When you’re working on a construction site, it is vital that you use the right protective equipment for the task you’re carrying out. Two parts of your body that can be permanently damaged by failing to do so are your eyes and ears. Damage may occur over a prolonged period or through one incident, so it’s important to understand exactly what equipment you should be using and when.
Protecting your eyes
Damage to your eyesight can occur because of a number of factors: debris and dust, chemicals and lasers are just some of the potential risks faced by construction workers. It is therefore crucial that you select and wear the appropriate protective equipment whenever you’re carrying out potentially hazardous activities. Tasks for which you should be wearing protective eyewear include:
– Situations in which you might be splashed by chemicals or other hazardous materials
– The use of power tools, since debris could fly into your eyes
– Welding jobs
– Any work that involves lasers
– The use of gas or pressurised materials

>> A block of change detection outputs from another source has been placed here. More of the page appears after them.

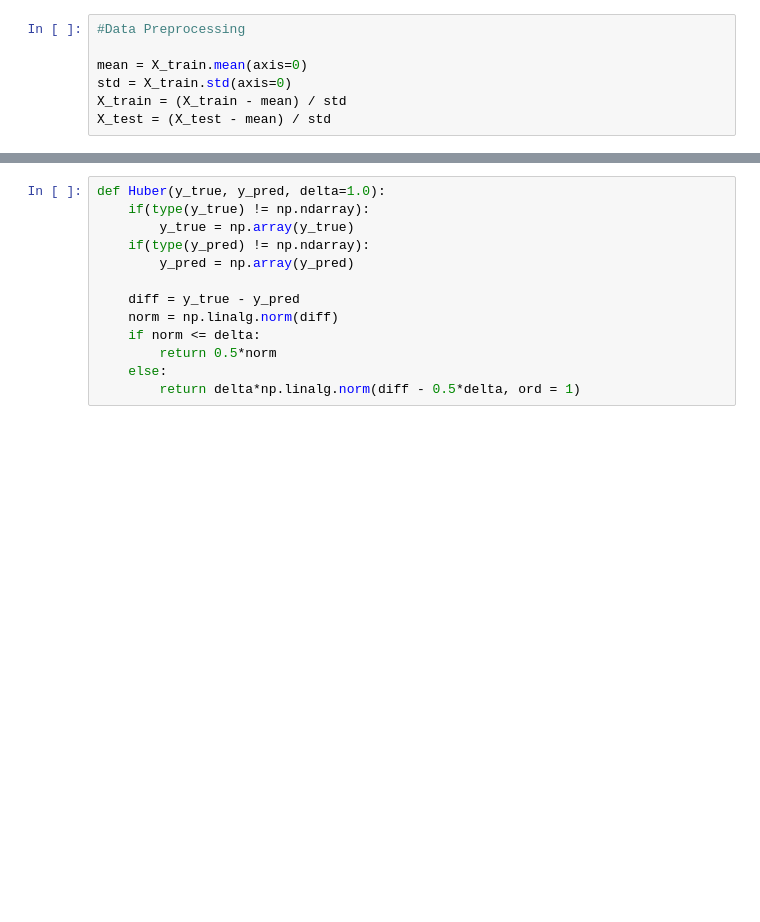
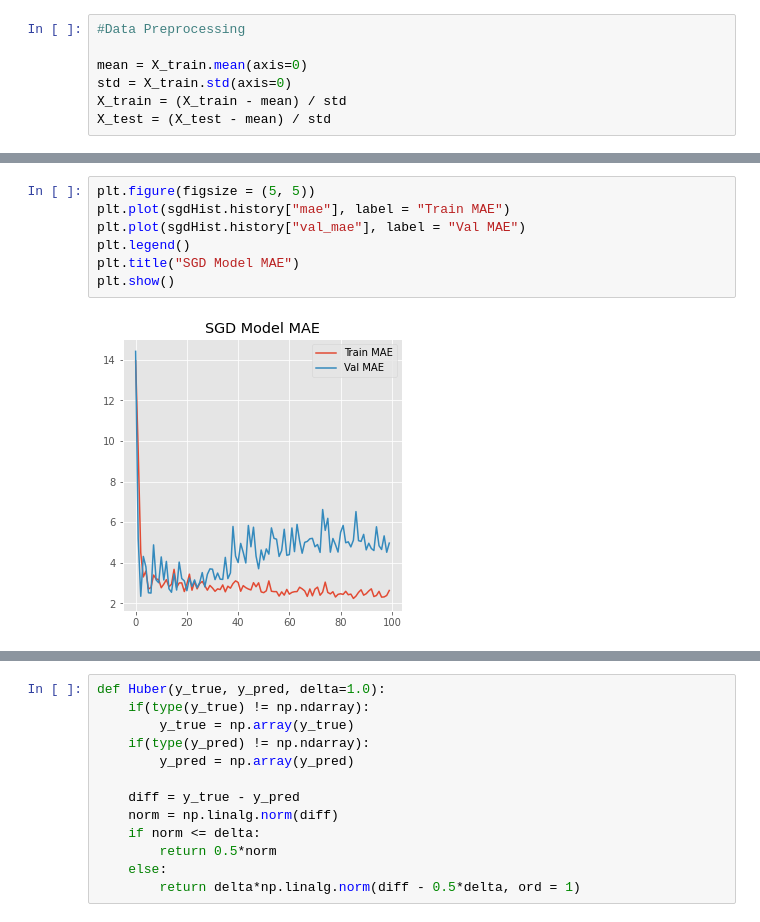
Before and after one commit to HarishBachu/NNDL, a Jupyter notebook: Q1c-Copy1.ipynb, the cells around one changed output, grey strips where cells are left out. Drawn from its saved outputs; the diff is of its cells as text; blank space fills up the shorter version.

```diff
--- a/Q1c-Copy1.ipynb
+++ b/Q1c-Copy1.ipynb
@@ -197,0 +187,9 @@ fig.show()
+# %%
+plt.figure(figsize = (5, 5))
+plt.plot(sgdHist.history["mae"], label = "Train MAE")
+plt.plot(sgdHist.history["val_mae"], label = "Val MAE")
+plt.legend()
+plt.title("SGD Model MAE")
+plt.show()
+# %% [output]
+[figure, added]
```
Also changed, not shown: parts of 19 cells of this notebook.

There is a range of eye protection available. Which type you require will depend upon the area in which you are working and the materials involved. Safety glasses and goggles are available with or without side protection or you may be required to wear a full face or eye shield. Before starting the task, ensure that your protective equipment is in good condition and that there is no damage that could compromise its effectiveness.
If an accident does occur and a hazardous liquid gets into your eye, you must ensure that it is washed out straight away. It’s best to keep your eye open and use a sterile solution. However, if this isn’t possible, clean water should be used.
Protecting your ears
In addition to protecting your eyes from damage, you must look after your ears. Damage to hearing can occur as a result of prolonged exposure to high noise levels, leaving you with partial or even total loss of hearing. Employers should concentrate on limiting the noise levels to which their workers are exposed. However, if noise levels remain excessive, you must wear the appropriate protective equipment.
If the level of noise is above the lower limits, but you’re not within a compulsory area, you can still ask your employer for additional ear protection. Employers are responsible for providing you with the right protection and ensuring that you wear it in areas where noise levels are over the prescribed limits.
Ear protection includes ear muffs and ear plugs. Ear muffs provide better protection for extremely noisy environments and also offer defence against dust and debris entering the ear. The protection you wear should limit the noise levels to less than 85dB and be suitable for the work you’re undertaking. Ensure that they are regularly checked for any signs of damage and that they are well maintained.
By wearing the correct ear and eye protection you can reduce the risk of damage occurring. Failure to do so could have a permanent impact on your quality of life, perhaps impairing your ability to work.